## WHAT IS BEING ASKED
Whenever a line of the data below holds the string "Informação", copy that line.

★ ★ ★ ★ ★ ★ ★

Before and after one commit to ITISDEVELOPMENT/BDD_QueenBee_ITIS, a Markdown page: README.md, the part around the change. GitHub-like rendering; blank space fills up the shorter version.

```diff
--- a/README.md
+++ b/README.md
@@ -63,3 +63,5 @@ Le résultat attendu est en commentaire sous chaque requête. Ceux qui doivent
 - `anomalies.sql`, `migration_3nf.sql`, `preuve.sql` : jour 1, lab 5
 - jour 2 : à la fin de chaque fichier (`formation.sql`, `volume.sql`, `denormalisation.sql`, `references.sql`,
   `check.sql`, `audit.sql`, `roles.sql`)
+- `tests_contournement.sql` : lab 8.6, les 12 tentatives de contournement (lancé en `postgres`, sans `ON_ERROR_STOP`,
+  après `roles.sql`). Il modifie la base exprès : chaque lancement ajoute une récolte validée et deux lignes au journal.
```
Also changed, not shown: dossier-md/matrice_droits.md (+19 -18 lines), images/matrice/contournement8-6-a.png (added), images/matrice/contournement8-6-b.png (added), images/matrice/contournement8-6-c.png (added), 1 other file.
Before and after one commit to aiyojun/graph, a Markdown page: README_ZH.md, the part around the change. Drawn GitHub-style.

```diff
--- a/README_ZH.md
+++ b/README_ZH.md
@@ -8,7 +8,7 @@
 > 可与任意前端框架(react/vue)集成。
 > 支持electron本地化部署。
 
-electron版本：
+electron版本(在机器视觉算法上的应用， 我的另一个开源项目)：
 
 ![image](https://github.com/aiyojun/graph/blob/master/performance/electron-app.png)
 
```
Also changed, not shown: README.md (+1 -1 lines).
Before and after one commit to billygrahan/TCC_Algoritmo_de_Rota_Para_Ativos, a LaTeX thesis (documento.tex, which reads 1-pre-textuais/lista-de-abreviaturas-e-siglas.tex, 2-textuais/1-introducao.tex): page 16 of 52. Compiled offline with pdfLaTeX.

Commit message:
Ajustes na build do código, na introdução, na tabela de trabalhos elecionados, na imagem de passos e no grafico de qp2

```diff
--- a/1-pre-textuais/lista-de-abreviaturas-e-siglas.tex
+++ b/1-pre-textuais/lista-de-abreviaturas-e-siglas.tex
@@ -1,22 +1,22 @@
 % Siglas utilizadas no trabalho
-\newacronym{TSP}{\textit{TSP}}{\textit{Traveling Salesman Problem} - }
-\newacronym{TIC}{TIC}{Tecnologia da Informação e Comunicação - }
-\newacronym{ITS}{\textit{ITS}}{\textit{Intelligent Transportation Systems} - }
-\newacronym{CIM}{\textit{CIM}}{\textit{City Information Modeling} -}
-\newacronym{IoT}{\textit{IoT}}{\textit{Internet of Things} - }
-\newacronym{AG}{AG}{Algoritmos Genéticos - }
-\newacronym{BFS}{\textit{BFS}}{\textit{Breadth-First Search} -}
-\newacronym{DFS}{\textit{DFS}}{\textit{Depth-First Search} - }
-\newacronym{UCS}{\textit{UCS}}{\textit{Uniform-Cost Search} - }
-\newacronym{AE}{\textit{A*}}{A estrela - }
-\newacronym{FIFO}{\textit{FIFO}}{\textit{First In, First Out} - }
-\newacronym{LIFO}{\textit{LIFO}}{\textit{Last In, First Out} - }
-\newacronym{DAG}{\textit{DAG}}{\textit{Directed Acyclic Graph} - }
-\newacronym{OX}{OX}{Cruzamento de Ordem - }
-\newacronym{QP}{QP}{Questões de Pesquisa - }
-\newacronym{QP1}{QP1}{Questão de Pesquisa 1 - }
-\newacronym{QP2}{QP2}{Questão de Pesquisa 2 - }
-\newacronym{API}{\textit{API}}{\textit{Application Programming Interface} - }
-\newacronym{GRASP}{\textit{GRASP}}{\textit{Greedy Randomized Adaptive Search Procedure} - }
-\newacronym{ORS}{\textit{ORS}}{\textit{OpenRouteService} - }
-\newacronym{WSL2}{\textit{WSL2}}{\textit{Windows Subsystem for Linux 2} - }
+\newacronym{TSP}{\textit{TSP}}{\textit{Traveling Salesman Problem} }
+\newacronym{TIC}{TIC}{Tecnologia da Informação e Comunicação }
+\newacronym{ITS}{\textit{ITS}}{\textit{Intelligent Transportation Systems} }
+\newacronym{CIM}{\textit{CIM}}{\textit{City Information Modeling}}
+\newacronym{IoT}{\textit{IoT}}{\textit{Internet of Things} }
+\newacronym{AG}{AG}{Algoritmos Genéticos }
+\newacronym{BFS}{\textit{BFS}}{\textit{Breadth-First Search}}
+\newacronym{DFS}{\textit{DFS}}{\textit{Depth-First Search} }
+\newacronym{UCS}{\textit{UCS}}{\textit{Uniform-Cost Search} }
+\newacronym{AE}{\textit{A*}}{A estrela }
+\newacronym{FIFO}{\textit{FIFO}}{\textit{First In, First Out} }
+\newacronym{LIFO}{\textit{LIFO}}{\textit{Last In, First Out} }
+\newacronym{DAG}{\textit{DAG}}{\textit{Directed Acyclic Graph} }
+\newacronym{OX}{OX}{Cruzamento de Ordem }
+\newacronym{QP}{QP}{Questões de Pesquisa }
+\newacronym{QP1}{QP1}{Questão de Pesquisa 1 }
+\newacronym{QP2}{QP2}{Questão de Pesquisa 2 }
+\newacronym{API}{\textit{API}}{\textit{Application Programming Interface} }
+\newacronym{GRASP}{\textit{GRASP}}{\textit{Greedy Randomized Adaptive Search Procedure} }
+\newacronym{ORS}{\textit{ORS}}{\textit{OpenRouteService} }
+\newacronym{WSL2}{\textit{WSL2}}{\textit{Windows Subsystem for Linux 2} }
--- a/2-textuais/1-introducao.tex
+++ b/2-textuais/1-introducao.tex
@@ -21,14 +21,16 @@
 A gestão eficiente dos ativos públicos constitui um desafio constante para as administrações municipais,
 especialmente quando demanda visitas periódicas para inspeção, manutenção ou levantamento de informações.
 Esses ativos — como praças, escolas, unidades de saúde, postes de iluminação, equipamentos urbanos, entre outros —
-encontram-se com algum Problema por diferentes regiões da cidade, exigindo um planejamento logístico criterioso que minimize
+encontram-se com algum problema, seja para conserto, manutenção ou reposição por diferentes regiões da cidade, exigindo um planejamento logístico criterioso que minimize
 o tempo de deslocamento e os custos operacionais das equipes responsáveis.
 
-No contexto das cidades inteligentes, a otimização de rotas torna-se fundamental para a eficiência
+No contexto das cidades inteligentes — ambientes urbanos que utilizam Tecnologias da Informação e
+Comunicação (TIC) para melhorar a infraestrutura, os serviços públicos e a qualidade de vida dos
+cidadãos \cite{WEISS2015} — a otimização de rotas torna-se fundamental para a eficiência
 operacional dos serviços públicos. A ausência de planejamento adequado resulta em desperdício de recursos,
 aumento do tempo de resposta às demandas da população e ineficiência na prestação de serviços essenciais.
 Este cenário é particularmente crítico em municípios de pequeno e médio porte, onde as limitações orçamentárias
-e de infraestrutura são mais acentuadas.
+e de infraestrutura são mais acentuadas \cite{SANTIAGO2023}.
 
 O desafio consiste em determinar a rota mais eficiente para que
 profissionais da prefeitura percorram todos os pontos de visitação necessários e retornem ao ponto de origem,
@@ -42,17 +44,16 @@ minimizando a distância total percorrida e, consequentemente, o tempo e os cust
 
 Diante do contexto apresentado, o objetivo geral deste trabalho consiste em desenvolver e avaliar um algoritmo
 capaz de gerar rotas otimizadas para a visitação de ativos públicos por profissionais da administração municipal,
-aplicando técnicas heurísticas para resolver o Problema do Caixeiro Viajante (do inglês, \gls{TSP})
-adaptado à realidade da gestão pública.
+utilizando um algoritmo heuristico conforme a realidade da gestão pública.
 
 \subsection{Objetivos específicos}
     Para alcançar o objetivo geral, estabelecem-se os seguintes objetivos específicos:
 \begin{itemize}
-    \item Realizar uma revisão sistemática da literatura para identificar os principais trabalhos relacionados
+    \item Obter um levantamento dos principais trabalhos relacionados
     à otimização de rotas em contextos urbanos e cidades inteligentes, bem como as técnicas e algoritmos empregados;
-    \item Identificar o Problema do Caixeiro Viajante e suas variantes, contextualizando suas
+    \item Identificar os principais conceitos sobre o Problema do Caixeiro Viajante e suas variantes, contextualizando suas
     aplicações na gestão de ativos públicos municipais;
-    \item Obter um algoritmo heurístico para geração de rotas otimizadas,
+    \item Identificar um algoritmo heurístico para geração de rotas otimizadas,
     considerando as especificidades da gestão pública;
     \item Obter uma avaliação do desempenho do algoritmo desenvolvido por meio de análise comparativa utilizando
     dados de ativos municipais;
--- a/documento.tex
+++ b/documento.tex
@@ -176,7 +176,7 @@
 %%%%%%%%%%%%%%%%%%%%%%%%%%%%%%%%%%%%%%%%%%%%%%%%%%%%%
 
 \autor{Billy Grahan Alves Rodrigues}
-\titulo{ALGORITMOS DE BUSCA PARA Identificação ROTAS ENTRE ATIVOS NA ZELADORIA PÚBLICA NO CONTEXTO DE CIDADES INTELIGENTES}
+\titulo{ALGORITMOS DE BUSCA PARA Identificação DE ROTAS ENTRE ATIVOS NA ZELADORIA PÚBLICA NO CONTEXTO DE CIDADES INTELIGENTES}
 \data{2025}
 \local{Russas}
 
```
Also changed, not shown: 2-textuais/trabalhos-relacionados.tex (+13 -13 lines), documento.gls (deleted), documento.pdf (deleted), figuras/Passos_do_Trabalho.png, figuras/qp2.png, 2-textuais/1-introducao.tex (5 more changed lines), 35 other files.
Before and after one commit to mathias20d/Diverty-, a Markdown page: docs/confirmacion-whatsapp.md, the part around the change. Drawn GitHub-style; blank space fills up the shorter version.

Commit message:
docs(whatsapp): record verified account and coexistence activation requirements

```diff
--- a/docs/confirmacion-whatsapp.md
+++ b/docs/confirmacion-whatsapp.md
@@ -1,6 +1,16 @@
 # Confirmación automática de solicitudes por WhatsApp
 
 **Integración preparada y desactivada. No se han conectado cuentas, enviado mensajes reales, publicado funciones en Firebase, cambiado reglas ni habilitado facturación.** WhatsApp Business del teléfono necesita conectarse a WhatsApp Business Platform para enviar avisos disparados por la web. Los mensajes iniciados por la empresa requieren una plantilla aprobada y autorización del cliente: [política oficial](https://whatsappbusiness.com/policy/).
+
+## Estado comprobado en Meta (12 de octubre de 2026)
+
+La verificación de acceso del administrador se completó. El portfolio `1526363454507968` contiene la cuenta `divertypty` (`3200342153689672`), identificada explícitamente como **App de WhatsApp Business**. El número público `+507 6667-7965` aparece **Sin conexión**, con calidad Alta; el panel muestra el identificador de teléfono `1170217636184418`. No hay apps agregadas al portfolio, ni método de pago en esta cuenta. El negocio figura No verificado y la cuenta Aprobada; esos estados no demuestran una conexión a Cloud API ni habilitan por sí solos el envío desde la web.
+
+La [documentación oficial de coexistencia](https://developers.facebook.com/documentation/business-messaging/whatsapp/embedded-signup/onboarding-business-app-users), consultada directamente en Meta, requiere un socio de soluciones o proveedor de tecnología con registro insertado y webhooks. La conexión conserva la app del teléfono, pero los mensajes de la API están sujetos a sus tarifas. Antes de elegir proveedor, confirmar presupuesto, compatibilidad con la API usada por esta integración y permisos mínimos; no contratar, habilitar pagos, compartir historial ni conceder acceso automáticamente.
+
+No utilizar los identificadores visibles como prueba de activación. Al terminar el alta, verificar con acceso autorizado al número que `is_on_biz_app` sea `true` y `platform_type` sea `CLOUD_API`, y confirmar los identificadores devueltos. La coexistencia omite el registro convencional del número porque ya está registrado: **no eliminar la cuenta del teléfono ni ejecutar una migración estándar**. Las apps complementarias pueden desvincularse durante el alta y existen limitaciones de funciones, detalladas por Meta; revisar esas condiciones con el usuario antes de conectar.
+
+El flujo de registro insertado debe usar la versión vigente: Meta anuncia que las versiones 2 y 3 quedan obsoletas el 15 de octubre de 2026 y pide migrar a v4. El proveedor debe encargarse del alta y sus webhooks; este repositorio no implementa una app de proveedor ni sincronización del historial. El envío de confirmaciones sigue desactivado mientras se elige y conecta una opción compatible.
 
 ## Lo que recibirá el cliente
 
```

★ ★ ★ ★ ★ ★ ★

## OUTPUT FOR THIS TASK
-\newacronym{TIC}{TIC}{Tecnologia da Informação e Comunicação - }
+\newacronym{TIC}{TIC}{Tecnologia da Informação e Comunicação }
+No contexto das cidades inteligentes — ambientes urbanos que utilizam Tecnologias da Informação e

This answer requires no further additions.